# Creating a Shipping Adjuster

A shipping adjuster is a specific kind of adjuster whose type is set to shipping.

To learn more about adjusters and how you can create your own, see Adjusters.

# Creating a Shipping Method

Shipping methods must be classes that meet the shipping method interface (opens new window), generally providing a name, rules for applying the method to an order, and the logic that evaluates those rules to decide whether the shipping method should return shipping method options for the customer based on an order.

# Shipping Method Interface

The shipping method interface (opens new window) requires a class with the following methods:

# getType()

Returns the type of shipping method. This would likely be the handle of your plugin.

# getId()

Must return null.

# getName()

Returns the name of this shipping method, displayed to the customer and in the control panel.

# getHandle()

Returns the handle added to the order when a customer selects this shipping method.

# getCpEditUrl()

Returns a control panel URL to a place where you can configure this shipping method’s rules. Return an empty string if the method has no link.

# getRules()

Returns an array of rules that meet the ShippingRules interface.

# getIsEnabled()

Returns true if this shipping method should be an option for the customer to select.

# Shipping Rules Interface

The shipping method returns an array of these rules objects. The shipping engine processes the array in the order it was received, calling matchOrder() on each item. It expects to get true or false from each, indicating whether this shipping method can be applied to the order/cart. The first matched (true) rule returns the costs to the cart.

These are the methods required for each shipping rule (opens new window) object:

# getHandle();

Returns the unique handle of this shipping rule.

# matchOrder(Order $order (opens new window))

Returns true if this rule is a match on the order, or false if the shipping engine should continue and evaluate the next rule for the current shipping method.

If all rules return false, the shipping method is not available for the customer to select on the order.

# getIsEnabled()

Returns true if the rule is enabled, or false if matchOrder() should not be attempted.

# getOptions()

Stores this data as JSON on the order’s shipping adjustment when this rule is applied. For example, you might include all data used to determine the rule matched.

# getPercentageRate()

Returns a percentage rate to be multiplied by each line item’s subtotal. 0 will not make any changes.

# getPerItemRate()

Returns a flat rate to be multiplied by each line item’s quantity. 0 will not make any changes.

# getWeightRate()

Returns a rate to be multiplied by each line item’s weight. 0 will not make any changes.

# getBaseRate()

Returns a base shipping cost to be added at the order level. 0 will not make any changes.

# getMaxRate()

Returns a maximum cost for this rule to be applied. If the total of the order’s applied rates is greater than this, the baseShippingCost on the order is modified to meet this maximum rate.
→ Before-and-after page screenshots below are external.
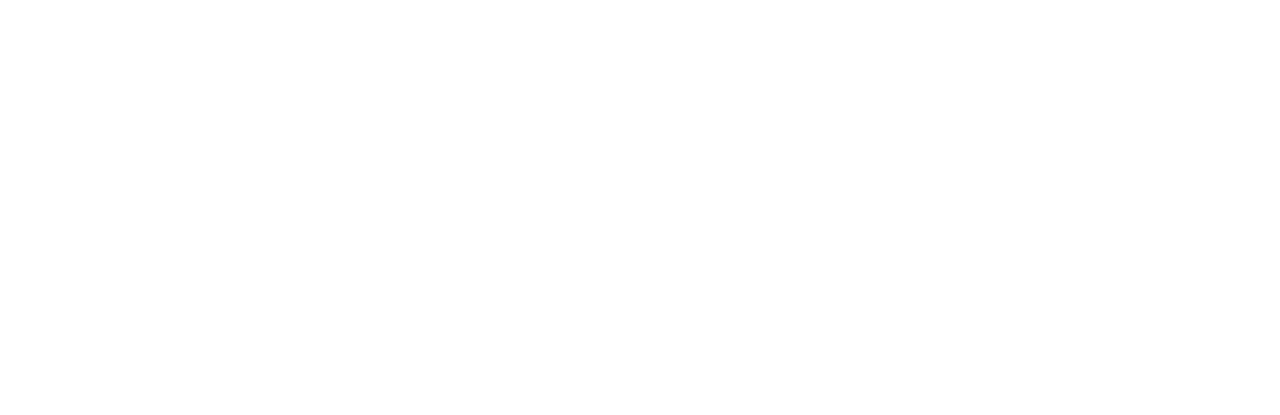
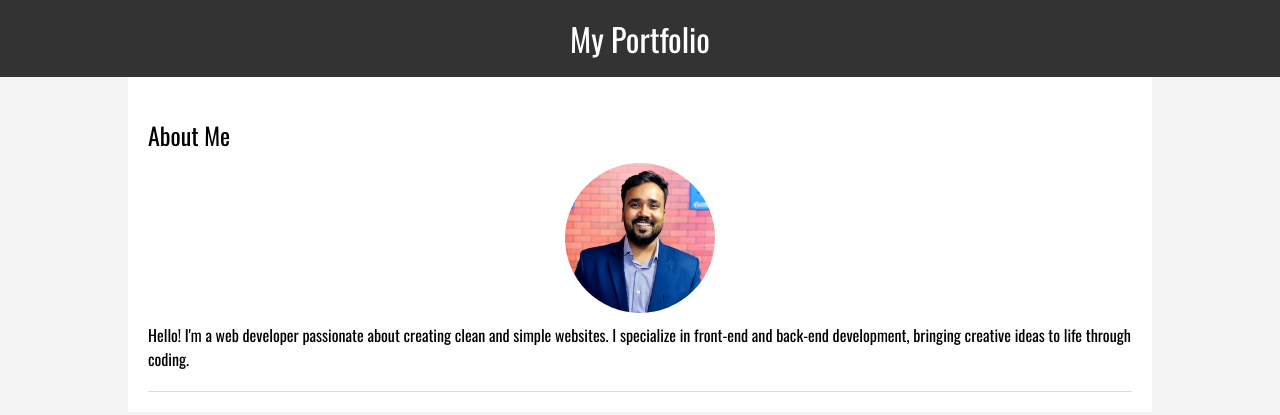
Before and after one commit to rafiul-sprwforge/portfolio-2.0, a plain HTML site: page index.html in a window 1280 px wide. Drawn offline with nearby package versions, Linux system fonts and the light colour scheme.

Commit message:
header and font added

```diff
--- a/index.html
+++ b/index.html
@@ -1,12 +1,32 @@
 <!DOCTYPE html>
 <html lang="en">
+
 <head>
     <meta charset="UTF-8">
     <meta name="viewport" content="width=device-width, initial-scale=1.0">
     <title>Portfolio</title>
     <link rel="stylesheet" href="style.css">
+    <!-- Google Fonts -->
+    <link rel="preconnect" href="https://fonts.googleapis.com">
+    <link rel="preconnect" href="https://fonts.gstatic.com" crossorigin>
+    <link href="https://fonts.googleapis.com/css2?family=Oswald:wght@200..700&display=swap" rel="stylesheet">
 </head>
+
 <body>
+    <header>
+        <h1>My Portfolio</h1>
+    </header>
+    <main class="container">
+        <section>
+            <h2>About Me</h2>
+            <img src="assets/profile.jpg" alt="profile-img">
+            <p>Hello! I'm a web developer passionate about creating clean and simple websites. I specialize in front-end
+                and back-end development, bringing creative ideas to life through coding.</p>
+        </section>
+    </main>
+    <footer>
 
+    </footer>
 </body>
+
 </html>
--- a/style.css
+++ b/style.css
@@ -0,0 +1,39 @@
+* {
+    margin: 0;
+    padding: 0;
+    box-sizing: border-box;
+    font-family: "Oswald", sans-serif;
+    font-optical-sizing: auto;
+    font-weight: 400;
+    font-style: normal;
+
+}
+body{
+    background-color: #f4f4f4;
+}
+
+header{
+    padding: 15px 0;
+    background: #333;
+    text-align: center;
+    color: white;
+}
+
+section{
+    border-bottom: 1px solid #ddd;
+    padding: 20px 0px;
+}
+
+.container{
+    width: 80%;
+    margin: auto;
+    background-color: white;
+    padding: 20px;
+}
+
+img{
+    display: block;
+    width: 150px;
+    margin:10px auto;
+    border-radius: 50%;
+}
```
Also changed, not shown: assets/profile.jpg (added).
# getMinRate()

Returns a minimum cost for this rule to be applied. If the total of the order’s applied rates is less than this, the baseShippingCost on the order is modified to meet this minimum rate. 0 will not make any changes.

# getDescription()
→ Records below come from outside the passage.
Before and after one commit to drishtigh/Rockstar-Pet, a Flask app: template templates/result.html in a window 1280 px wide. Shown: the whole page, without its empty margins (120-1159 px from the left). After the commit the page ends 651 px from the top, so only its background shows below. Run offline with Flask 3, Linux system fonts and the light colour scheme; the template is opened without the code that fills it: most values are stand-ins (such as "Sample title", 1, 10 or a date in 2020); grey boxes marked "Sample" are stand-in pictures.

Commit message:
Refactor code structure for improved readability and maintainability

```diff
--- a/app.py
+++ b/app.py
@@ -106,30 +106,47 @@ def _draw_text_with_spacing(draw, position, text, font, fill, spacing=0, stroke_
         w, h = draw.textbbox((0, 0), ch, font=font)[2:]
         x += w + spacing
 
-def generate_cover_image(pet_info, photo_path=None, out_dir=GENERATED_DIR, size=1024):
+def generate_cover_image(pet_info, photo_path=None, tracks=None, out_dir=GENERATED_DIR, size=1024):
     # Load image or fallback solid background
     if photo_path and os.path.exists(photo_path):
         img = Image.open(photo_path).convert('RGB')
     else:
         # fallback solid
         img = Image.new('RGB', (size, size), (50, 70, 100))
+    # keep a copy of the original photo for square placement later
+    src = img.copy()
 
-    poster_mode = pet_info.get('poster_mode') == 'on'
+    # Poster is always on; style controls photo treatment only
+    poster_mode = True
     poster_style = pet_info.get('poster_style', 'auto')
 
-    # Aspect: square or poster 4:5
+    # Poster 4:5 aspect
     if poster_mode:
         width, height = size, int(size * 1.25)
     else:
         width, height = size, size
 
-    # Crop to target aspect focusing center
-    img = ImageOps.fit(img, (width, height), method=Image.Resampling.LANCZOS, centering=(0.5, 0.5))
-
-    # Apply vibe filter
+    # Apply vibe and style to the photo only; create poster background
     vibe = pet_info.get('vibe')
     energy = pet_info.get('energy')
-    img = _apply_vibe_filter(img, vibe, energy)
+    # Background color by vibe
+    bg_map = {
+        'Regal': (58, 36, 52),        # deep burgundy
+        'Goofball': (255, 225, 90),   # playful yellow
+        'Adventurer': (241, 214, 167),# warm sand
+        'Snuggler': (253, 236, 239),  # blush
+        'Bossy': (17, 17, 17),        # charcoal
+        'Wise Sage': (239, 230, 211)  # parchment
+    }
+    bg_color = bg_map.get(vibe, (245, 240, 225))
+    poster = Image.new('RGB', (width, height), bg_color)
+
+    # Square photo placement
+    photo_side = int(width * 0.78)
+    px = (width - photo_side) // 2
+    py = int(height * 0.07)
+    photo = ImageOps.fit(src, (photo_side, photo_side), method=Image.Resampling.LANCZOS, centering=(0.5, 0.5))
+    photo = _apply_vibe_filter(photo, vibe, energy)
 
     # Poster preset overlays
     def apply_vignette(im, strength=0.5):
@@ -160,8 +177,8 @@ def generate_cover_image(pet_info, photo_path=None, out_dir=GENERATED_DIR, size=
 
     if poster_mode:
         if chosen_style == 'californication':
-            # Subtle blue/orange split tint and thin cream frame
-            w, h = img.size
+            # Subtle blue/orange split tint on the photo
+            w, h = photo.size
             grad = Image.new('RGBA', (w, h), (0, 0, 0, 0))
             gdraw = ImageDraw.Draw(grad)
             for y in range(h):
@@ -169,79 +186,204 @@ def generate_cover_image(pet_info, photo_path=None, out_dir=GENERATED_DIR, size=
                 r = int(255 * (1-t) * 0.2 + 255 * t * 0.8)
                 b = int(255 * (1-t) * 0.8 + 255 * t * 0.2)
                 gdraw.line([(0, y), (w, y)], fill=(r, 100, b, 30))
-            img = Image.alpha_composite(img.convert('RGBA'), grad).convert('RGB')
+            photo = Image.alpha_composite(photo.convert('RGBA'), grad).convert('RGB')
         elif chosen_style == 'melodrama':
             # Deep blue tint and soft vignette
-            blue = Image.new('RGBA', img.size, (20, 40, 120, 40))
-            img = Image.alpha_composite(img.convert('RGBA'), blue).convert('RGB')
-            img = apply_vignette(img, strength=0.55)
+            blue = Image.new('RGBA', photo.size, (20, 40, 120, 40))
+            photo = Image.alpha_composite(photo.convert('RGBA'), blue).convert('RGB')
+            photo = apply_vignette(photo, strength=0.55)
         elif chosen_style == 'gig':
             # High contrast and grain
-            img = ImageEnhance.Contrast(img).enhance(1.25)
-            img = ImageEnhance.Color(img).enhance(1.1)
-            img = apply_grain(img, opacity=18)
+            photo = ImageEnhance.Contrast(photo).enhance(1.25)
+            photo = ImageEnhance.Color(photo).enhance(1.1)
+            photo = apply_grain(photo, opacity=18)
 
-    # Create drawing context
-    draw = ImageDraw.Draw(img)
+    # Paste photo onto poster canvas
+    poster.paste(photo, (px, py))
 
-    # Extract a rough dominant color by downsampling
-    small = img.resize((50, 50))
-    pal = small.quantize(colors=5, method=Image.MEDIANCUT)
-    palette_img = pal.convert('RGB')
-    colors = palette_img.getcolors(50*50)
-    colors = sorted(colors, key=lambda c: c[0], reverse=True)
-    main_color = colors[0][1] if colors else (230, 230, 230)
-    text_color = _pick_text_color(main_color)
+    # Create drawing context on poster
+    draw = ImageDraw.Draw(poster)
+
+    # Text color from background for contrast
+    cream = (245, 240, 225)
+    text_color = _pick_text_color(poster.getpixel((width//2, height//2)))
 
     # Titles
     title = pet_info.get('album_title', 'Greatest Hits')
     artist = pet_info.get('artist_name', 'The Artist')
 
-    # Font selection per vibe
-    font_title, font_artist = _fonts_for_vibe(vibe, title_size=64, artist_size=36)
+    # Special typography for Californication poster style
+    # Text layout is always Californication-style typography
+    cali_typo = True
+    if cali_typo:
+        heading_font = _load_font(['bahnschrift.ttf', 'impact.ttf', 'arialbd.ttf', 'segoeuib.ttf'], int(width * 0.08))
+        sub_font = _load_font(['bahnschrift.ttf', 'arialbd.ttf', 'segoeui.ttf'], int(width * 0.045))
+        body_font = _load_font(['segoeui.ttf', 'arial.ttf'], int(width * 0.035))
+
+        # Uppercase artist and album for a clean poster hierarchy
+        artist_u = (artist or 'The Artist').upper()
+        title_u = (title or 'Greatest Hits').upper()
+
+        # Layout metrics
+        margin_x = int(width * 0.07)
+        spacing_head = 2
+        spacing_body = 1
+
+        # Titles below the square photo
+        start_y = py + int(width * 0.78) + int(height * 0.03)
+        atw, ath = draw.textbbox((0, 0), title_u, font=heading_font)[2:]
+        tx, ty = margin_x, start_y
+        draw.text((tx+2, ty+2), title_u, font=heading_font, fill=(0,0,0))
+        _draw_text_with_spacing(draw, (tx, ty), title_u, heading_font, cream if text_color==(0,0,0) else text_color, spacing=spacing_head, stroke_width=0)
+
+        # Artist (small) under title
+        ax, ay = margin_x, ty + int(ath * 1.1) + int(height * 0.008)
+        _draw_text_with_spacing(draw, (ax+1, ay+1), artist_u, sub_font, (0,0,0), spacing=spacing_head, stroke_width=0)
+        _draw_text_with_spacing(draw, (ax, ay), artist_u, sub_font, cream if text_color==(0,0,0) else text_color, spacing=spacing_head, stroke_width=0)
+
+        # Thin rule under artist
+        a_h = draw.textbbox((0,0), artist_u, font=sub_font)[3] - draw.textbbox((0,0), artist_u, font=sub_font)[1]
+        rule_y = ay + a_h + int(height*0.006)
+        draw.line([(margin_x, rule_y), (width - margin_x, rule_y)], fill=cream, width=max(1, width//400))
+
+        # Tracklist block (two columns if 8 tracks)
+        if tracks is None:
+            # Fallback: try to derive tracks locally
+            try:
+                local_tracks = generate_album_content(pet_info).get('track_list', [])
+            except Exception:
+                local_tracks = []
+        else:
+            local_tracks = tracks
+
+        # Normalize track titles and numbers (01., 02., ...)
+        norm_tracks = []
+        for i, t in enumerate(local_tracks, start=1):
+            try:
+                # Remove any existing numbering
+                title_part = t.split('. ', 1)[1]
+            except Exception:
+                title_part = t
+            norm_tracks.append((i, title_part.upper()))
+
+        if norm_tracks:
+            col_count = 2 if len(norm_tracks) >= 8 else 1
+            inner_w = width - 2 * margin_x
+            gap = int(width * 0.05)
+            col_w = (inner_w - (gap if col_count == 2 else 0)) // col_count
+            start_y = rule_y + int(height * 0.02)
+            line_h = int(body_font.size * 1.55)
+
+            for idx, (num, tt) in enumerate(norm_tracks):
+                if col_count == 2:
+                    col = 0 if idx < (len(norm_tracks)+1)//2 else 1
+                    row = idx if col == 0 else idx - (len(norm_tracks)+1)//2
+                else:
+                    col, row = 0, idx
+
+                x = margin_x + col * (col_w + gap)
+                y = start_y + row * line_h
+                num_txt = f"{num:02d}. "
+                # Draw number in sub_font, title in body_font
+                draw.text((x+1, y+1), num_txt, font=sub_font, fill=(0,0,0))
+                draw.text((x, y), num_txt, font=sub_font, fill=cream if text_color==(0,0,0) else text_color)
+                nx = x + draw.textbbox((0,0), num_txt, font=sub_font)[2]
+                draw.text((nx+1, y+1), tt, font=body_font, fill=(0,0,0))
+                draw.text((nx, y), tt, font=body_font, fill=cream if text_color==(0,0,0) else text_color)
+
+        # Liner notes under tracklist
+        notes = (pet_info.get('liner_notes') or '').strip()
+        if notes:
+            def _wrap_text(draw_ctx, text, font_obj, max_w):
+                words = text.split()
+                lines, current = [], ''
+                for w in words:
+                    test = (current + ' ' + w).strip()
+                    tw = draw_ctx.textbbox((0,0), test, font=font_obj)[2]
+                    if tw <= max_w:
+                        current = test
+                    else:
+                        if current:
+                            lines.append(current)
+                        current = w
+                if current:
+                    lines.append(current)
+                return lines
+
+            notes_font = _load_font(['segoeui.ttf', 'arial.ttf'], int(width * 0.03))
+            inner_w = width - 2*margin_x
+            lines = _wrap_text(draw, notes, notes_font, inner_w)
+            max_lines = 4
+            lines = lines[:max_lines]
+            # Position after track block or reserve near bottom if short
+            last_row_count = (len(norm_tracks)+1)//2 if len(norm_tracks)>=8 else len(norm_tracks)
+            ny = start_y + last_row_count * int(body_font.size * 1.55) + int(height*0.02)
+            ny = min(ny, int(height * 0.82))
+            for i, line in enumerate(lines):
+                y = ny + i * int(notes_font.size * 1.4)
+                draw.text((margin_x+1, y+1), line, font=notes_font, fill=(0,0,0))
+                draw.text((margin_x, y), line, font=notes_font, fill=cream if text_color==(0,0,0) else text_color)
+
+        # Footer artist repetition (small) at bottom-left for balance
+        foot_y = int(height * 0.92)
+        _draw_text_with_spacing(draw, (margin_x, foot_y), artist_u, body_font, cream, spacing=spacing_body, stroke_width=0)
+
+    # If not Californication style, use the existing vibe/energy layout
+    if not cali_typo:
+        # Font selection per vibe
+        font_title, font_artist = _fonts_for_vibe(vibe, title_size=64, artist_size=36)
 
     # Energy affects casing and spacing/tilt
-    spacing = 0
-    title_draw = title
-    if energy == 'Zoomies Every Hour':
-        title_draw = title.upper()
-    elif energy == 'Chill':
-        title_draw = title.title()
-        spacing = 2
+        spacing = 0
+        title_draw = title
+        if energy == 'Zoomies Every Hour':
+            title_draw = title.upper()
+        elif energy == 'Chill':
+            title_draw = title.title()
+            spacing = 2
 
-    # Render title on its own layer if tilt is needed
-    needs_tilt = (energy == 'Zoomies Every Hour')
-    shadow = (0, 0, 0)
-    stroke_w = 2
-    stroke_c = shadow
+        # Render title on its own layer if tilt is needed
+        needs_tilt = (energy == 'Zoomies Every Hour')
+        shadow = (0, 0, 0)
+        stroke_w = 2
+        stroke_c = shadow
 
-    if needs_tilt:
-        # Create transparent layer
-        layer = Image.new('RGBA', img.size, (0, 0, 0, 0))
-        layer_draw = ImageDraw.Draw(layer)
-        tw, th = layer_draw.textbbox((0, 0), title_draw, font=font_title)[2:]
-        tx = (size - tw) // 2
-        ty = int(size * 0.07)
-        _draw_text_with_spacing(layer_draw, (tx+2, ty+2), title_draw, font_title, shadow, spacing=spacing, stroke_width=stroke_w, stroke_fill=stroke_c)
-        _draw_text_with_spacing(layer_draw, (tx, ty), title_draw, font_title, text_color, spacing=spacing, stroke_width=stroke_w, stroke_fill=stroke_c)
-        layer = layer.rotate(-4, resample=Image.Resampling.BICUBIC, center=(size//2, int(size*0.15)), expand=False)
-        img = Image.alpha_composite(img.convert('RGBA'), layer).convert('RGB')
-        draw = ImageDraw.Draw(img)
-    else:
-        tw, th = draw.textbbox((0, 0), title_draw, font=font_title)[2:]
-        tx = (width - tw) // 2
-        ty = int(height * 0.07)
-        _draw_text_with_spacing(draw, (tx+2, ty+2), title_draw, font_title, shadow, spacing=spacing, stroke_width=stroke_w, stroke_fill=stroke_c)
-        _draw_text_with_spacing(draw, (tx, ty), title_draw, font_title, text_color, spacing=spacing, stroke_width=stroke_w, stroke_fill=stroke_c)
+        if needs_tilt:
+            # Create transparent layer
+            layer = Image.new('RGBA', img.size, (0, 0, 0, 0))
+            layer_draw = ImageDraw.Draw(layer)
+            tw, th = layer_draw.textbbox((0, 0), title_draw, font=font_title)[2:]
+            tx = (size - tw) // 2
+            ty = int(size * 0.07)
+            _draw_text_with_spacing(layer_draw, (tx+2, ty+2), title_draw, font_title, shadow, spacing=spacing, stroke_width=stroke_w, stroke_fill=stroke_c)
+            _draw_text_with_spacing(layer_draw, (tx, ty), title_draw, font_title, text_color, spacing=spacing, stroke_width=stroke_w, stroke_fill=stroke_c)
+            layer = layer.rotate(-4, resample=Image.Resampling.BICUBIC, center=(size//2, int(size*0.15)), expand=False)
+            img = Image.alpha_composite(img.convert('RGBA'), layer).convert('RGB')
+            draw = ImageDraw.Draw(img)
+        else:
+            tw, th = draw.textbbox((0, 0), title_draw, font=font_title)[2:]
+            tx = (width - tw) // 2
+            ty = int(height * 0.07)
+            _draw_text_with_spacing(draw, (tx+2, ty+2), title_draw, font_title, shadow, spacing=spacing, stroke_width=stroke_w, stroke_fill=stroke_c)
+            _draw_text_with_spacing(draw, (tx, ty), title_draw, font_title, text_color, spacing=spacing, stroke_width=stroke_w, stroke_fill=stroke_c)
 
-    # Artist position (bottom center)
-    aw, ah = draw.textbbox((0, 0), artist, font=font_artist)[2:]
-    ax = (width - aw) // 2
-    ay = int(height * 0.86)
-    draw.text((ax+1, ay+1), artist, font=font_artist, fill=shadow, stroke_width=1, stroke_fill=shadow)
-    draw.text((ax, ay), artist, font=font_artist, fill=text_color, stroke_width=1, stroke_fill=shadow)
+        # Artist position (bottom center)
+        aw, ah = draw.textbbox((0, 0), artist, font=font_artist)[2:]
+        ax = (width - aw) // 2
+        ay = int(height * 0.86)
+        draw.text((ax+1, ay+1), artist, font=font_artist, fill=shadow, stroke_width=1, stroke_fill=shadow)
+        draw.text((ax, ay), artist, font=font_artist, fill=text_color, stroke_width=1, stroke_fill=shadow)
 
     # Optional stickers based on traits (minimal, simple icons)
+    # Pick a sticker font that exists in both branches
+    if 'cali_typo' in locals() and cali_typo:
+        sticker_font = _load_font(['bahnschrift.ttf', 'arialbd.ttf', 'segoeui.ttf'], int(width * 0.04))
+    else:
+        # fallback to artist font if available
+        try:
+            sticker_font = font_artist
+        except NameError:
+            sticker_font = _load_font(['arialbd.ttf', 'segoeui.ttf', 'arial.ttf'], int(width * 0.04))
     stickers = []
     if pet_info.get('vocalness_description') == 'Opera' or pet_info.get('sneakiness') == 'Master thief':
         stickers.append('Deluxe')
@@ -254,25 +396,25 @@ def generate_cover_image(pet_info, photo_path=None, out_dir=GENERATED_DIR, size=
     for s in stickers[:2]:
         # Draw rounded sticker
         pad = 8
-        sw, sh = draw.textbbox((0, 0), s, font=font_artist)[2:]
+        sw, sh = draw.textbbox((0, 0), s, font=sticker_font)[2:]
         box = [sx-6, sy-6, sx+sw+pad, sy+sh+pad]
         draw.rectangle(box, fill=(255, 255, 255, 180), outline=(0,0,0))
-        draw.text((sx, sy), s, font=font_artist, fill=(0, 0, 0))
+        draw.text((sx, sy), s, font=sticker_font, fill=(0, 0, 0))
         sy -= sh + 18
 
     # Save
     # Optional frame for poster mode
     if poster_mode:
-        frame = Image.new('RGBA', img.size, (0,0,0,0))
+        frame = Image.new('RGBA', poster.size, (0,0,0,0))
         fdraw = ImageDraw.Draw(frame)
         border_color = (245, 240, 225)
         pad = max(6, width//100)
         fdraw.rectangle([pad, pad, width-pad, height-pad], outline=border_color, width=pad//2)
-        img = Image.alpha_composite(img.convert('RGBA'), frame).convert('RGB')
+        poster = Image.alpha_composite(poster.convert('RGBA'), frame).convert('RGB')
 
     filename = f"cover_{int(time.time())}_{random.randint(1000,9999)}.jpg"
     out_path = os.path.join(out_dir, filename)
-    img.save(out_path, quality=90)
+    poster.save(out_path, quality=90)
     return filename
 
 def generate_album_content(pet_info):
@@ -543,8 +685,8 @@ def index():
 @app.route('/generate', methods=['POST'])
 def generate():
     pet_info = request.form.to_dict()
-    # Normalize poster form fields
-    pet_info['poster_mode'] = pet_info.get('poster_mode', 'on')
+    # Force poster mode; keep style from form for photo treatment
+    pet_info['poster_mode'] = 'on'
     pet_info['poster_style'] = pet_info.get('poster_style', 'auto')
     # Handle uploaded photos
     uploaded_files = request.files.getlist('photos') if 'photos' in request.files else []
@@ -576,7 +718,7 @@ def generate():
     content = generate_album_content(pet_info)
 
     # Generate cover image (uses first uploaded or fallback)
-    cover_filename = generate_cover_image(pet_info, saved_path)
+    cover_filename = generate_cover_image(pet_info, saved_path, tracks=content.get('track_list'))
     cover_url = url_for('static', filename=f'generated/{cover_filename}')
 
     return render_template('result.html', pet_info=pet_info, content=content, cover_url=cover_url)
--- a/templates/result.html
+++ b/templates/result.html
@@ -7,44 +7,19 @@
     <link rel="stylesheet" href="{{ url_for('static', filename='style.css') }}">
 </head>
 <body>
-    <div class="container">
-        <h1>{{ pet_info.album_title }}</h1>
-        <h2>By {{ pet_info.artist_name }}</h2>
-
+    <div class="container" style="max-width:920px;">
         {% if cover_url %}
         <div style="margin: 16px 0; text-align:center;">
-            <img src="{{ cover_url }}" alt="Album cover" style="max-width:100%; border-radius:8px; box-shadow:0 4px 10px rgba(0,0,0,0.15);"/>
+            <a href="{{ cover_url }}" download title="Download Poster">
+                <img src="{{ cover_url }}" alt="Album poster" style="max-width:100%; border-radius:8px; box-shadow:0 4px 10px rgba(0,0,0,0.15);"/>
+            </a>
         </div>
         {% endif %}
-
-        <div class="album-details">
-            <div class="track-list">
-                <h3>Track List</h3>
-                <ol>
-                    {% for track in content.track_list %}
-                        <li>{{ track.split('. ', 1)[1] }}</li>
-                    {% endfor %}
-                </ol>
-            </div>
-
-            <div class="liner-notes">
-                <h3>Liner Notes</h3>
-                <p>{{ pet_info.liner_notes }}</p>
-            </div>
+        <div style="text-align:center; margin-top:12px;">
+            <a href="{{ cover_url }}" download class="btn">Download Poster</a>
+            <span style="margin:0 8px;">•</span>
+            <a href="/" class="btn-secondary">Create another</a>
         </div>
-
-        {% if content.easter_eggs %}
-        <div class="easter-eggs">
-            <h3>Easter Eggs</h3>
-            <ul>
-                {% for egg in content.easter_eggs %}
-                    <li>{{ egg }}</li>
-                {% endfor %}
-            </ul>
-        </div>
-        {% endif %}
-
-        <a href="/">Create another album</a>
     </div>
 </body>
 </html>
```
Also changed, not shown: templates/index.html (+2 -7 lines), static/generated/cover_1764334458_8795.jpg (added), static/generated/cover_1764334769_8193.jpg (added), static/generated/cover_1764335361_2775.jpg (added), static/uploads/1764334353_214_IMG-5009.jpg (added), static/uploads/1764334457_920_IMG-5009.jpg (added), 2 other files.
Returns a human-friendly description of the rates applied by this rule.

# Registering your Shipping Method and Rules

Once you’ve created your shipping method class and its associated shipping rules classes, you need make sure Commerce can use it.
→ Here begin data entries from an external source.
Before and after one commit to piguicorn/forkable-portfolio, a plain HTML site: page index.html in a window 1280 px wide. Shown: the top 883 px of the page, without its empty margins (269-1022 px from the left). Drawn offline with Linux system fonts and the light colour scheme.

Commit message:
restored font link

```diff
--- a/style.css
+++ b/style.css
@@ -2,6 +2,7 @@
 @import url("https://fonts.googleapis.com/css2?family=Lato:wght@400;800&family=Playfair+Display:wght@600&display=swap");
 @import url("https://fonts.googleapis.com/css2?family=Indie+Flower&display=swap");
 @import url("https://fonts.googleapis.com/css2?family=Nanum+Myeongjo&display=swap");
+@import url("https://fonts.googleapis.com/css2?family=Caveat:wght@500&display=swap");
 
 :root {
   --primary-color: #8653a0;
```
Do this by using your plugin’s init() method to register an instance of your shipping method. Subscribe to the registerAvailableShippingMethods event and add your shipping method to the event object’s shippingMethods array:

use craft\commerce\events\RegisterAvailableShippingMethodsEvent;
use craft\commerce\services\ShippingMethods;
use yii\base\Event;

    function(RegisterAvailableShippingMethodsEvent $event) {
        $event->shippingMethods[] = new MyShippingMethod();

# Fetching a Cart’s Shipping Method

When looking to get a cart’s selected shipping method, use shippingMethodHandle (opens new window) and shippingMethodName (opens new window). These return the handle and name of the chosen shipping method, or null if none has been selected.